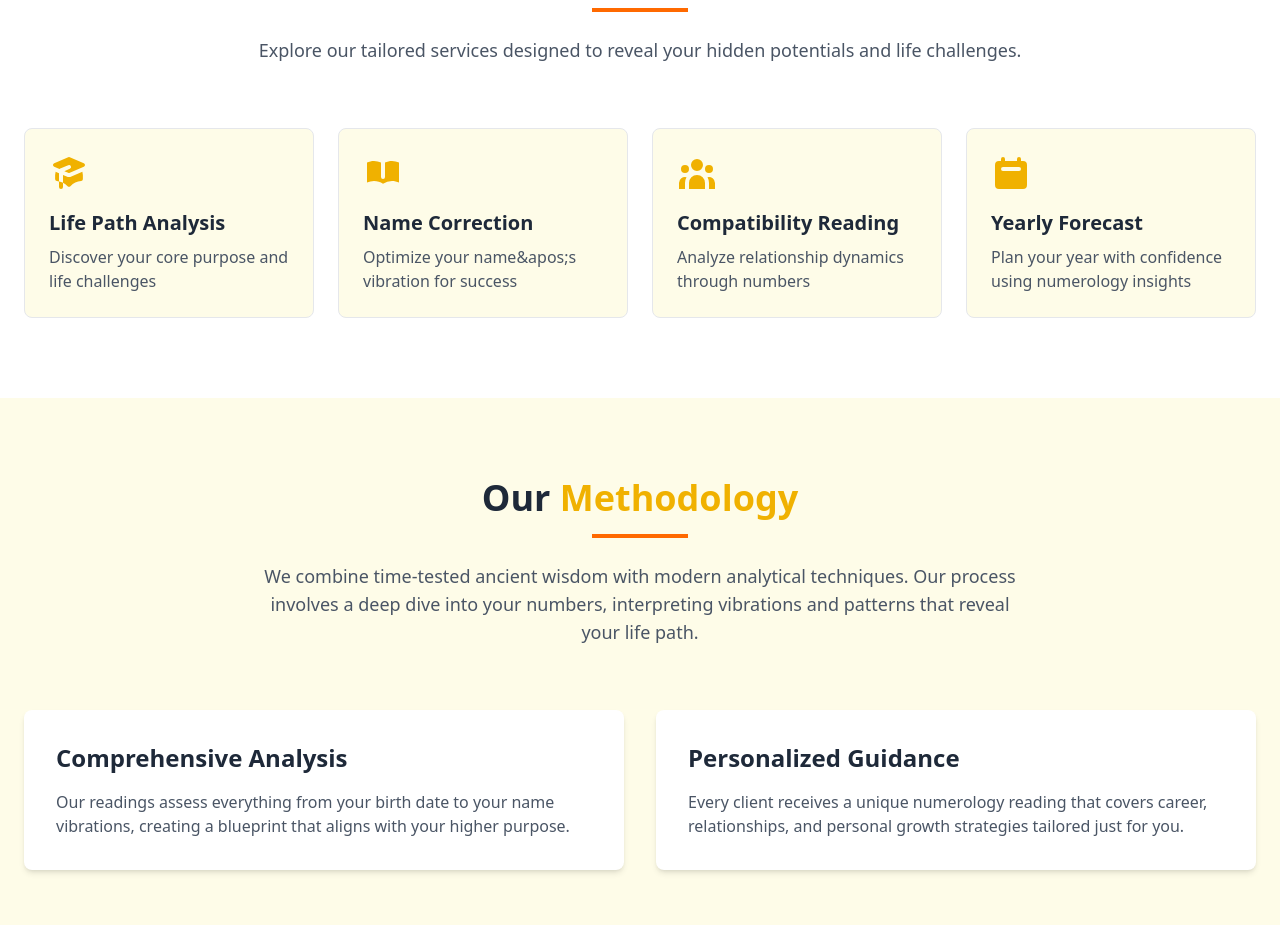
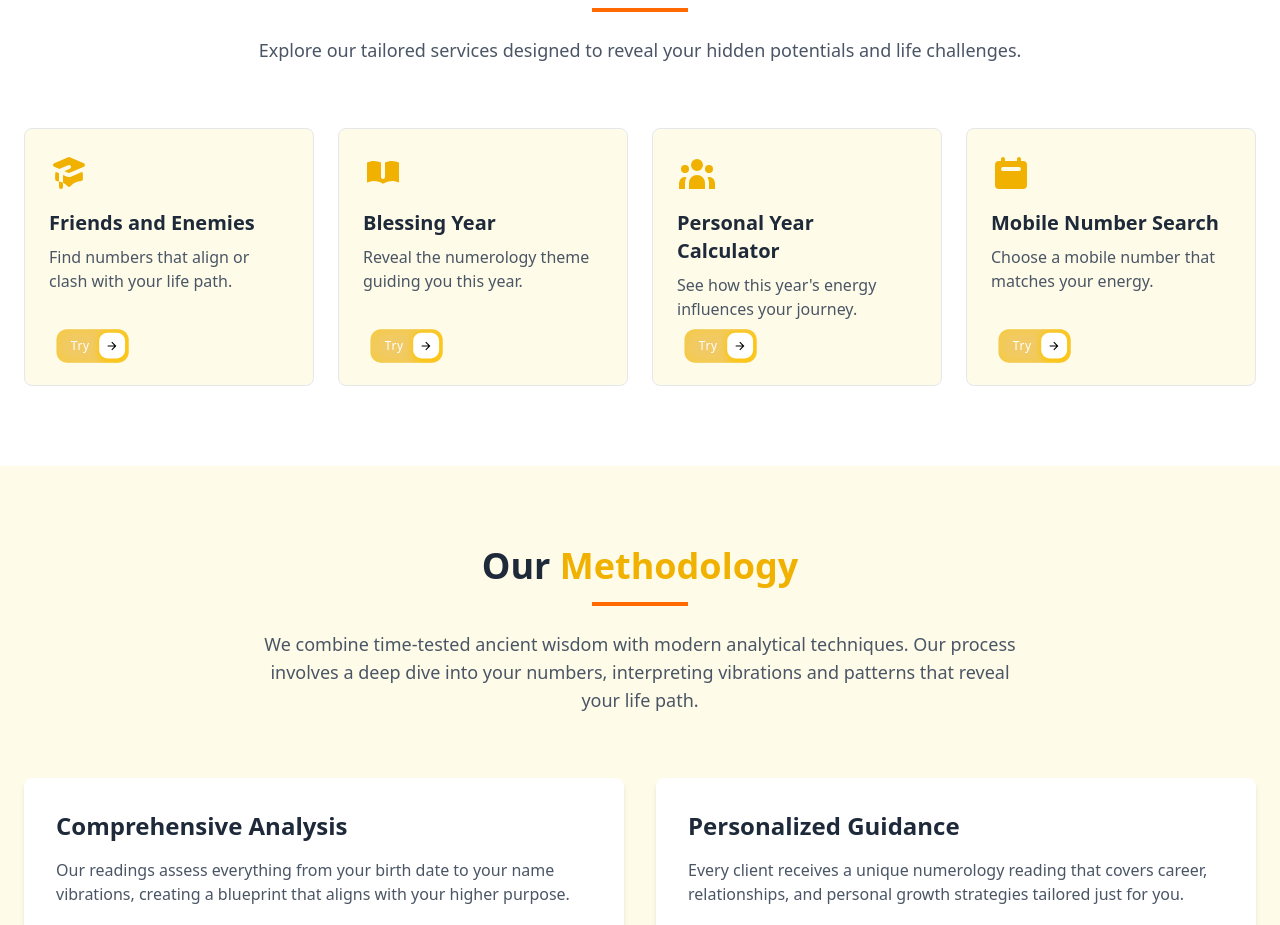
Before and after one commit to Priyanshu-choudhary/DivyNumerology, a React (Vite) app: page / in a window 1280 px wide. Shown: the part 2180-3105 px from the top of the page. Built offline with nearby package versions, Linux system fonts and the light colour scheme.

Commit message:
updates-3

```diff
--- a/package.json
+++ b/package.json
@@ -24,7 +24,7 @@
     "react": "^19.0.0",
     "react-dom": "^19.0.0",
     "react-intersection-observer": "^9.16.0",
-    "react-router-dom": "^7.4.1",
+    "react-router-dom": "^7.5.3",
     "tailgrids": "^2.3.0"
   },
   "devDependencies": {
--- a/src/App.jsx
+++ b/src/App.jsx
@@ -9,6 +9,7 @@ import PrivacyPolicy from './Components/TermsAndConditions/PrivacyPolicy';
 import CancellationRefundPolicy from './Components/TermsAndConditions/CancellationRefundPolicy';
 import ShippingAndDeliveryPolicy from './Components/TermsAndConditions/ShippingAndDeliveryPolicy';
 import About from './Components/Home/About';
+import ScrollToTop from './ScrollToTop';
 // import Navbar from './Components/Navbr/Navbr';
 
 function App() {
@@ -17,6 +18,7 @@ function App() {
   return (
     <Router>
       <Navbar /> {/* Added the Navbar component here */}
+      <ScrollToTop />
       <Routes>
         <Route path="/" element={<Main />} />
         <Route path="/Calculators" element={<CalculatorNav />} />
--- /dev/null
+++ b/src/Buttons/ArrowButton.jsx
@@ -0,0 +1,27 @@
+import React from 'react'
+import "./button.css"
+function ArrowButton() {
+  return (
+    <div>
+        <button class="cssbuttons-io-button">
+  Try
+  <div class="icon">
+    <svg
+      height="24"
+      width="24"
+      viewBox="0 0 24 24"
+      xmlns="http://www.w3.org/2000/svg"
+    >
+      <path d="M0 0h24v24H0z" fill="none"></path>
+      <path
+        d="M16.172 11l-5.364-5.364 1.414-1.414L20 12l-7.778 7.778-1.414-1.414L16.172 13H4v-2z"
+        fill="currentColor"
+      ></path>
+    </svg>
+  </div>
+</button>
+    </div>
+  )
+}
+
+export default ArrowButton
--- /dev/null
+++ b/src/Buttons/button.css
@@ -0,0 +1,58 @@
+/* From Uiverse.io by adamgiebl */
+.cssbuttons-io-button {
+    background: #f1ca67;
+    color: white;
+    font-family: inherit;
+    padding: 0.35em;
+    padding-left: 1.2em;
+    font-size: 17px;
+    font-weight: 500;
+    border-radius: 0.9em;
+    border: none;
+    letter-spacing: 0.05em;
+    display: flex;
+    align-items: center;
+    box-shadow: inset 0 0 1.6em -0.6em #ffcc00;
+    overflow: hidden;
+    position: relative;
+    height: 2.8em;
+    padding-right: 3.3em;
+    cursor: pointer;
+  }
+
+  .cssbuttons-io-button .icon {
+    background: white;
+    margin-left: 0.5em;
+    position: absolute;
+    display: flex;
+    align-items: center;
+    justify-content: center;
+    height: 2.2em;
+    width: 2.2em;
+    border-radius: 0.7em;
+    box-shadow: 0.1em 0.1em 0.6em 0.2em #ffc400;
+    right: 0.3em;
+    transition: all 0.3s;
+  }
+
+  .cssbuttons-io-button:hover .icon {
+    width: calc(100% - 0.6em);
+  }
+
+  .cssbuttons-io-button .icon svg {
+    width: 1.1em;
+    transition: transform 0.3s;
+    color: #000000;
+  }
+
+  .cssbuttons-io-button:hover .icon svg {
+    transform: translateX(0.1em);
+  }
+
+  .cssbuttons-io-button:active .icon {
+    transform: scale(0.95);
+  }
+  .cssbuttons-io-button {
+    transform: scale(0.7); /* Scales down to 90% of original size */
+    transform-origin: center; /* Optional: ensures it scales from center */
+  }
--- a/src/Components/Calcultors/FriendsAndEnemy/FriendsAndEnemyCalculator.jsx
+++ b/src/Components/Calcultors/FriendsAndEnemy/FriendsAndEnemyCalculator.jsx
@@ -132,7 +132,7 @@ const FriendsAndEnemyCalculator = () => {
           Enter your Date of Birth (DD/MM/YYYY)
         </label>
         <input
-          type="text"
+          type="date"
           value={dob}
           onChange={handleChange}
           placeholder="e.g. 06/04/1999"
--- a/src/Components/Home/Home.jsx
+++ b/src/Components/Home/Home.jsx
@@ -3,7 +3,7 @@ import { motion, useAnimation } from 'framer-motion';
 import { useInView } from 'react-intersection-observer';
 import { useNavigate } from 'react-router-dom';
 // Import professional icons from Heroicons
-
+// import { useRouter } from "next/router";
 import {
   AcademicCapIcon,
   BookOpenIcon,
@@ -16,10 +16,40 @@ import {
   DocumentTextIcon,
   PhoneIcon
 } from '@heroicons/react/solid';
+import ArrowButton from '../../Buttons/ArrowButton';
 const Home = () => {
   const controls = useAnimation();
   const [ref, inView] = useInView();
   const navigate = useNavigate();
+
+  // const router = useRouter();
+  const services = [
+    {
+      title: "Friends and Enemies",
+      desc: "Find numbers that align or clash with your life path.",
+      icon: <AcademicCapIcon className="w-10 h-10 text-yellow-500" />,
+      link: "/Calculators/FriendsAndEnemy"
+    },
+    {
+      title: "Blessing Year",
+      desc: "Reveal the numerology theme guiding you this year.",
+      icon: <BookOpenIcon className="w-10 h-10 text-yellow-500" />,
+      link: "/Calculators/BlessingYear"
+    },
+    {
+      title: "Personal Year Calculator",
+      desc: "See how this year's energy influences your journey.",
+      icon: <UserGroupIcon className="w-10 h-10 text-yellow-500" />,
+      link: "/Calculators/PersonalYear"
+    },
+    {
+      title: "Mobile Number Search",
+      desc: "Choose a mobile number that matches your energy.",
+      icon: <CalendarIcon className="w-10 h-10 text-yellow-500" />,
+      link: "/Calculators/MobileNumber"
+    }
+  ];
+
 
   useEffect(() => {
     if (inView) {
@@ -191,32 +221,11 @@ const Home = () => {
             </p>
           </div>
           <div className="grid grid-cols-1 md:grid-cols-2 lg:grid-cols-4 gap-6">
-            {[
-              {
-                title: "Life Path Analysis",
-                desc: "Discover your core purpose and life challenges",
-                icon: <AcademicCapIcon className="w-10 h-10 text-yellow-500" />
-              },
-              {
-                title: "Name Correction",
-                desc: "Optimize your name&apos;s vibration for success",
-                icon: <BookOpenIcon className="w-10 h-10 text-yellow-500" />
-              },
-              {
-                title: "Compatibility Reading",
-                desc: "Analyze relationship dynamics through numbers",
-                icon: <UserGroupIcon className="w-10 h-10 text-yellow-500" />
-              },
-              {
-                title: "Yearly Forecast",
-                desc: "Plan your year with confidence using numerology insights",
-                icon: <CalendarIcon className="w-10 h-10 text-yellow-500" />
-              }
-            ].map((service, index) => (
+            {services.map((service, index) => (
               <motion.div
                 key={index}
                 whileHover={{ y: -5, boxShadow: "0 10px 25px -5px rgba(0,0,0,0.1)" }}
-                className="bg-yellow-50 p-6 rounded-lg border border-gray-200"
+                className="bg-yellow-50 p-6 rounded-lg border border-gray-200 relative pb-16"
                 initial={{ opacity: 0, y: 20 }}
                 whileInView={{ opacity: 1, y: 0 }}
                 transition={{ delay: index * 0.1 }}
@@ -224,6 +233,12 @@ const Home = () => {
                 <div className="mb-4">{service.icon}</div>
                 <h3 className="text-xl font-bold text-gray-800 mb-2">{service.title}</h3>
                 <p className="text-gray-600">{service.desc}</p>
+
+                <div className="absolute bottom-4 left-4">
+                <button onClick={() => navigate(service.link)}>
+                    <ArrowButton />
+                  </button>
+                </div>
               </motion.div>
             ))}
           </div>
--- /dev/null
+++ b/src/ScrollToTop.jsx
@@ -0,0 +1,16 @@
+// src/Components/ScrollToTop.jsx
+import { useEffect } from "react";
+import { useLocation } from "react-router-dom";
+
+const ScrollToTop = () => {
+  const { pathname } = useLocation();
+
+  useEffect(() => {
+    // Scroll to top on route change
+    window.scrollTo(0, 0);
+  }, [pathname]);
+
+  return null;
+};
+
+export default ScrollToTop;
```
Also changed, not shown: 1 other file (tests, documents, lock files or other folders). Lines whose indentation alone changed are shown as unchanged.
====
Go through the entries and filter for lines holding the word "width"; copy each match.

§ Answer to the exercise
+      width="24"
+    width: 2.2em;
+    width: calc(100% - 0.6em);
+    width: 1.1em;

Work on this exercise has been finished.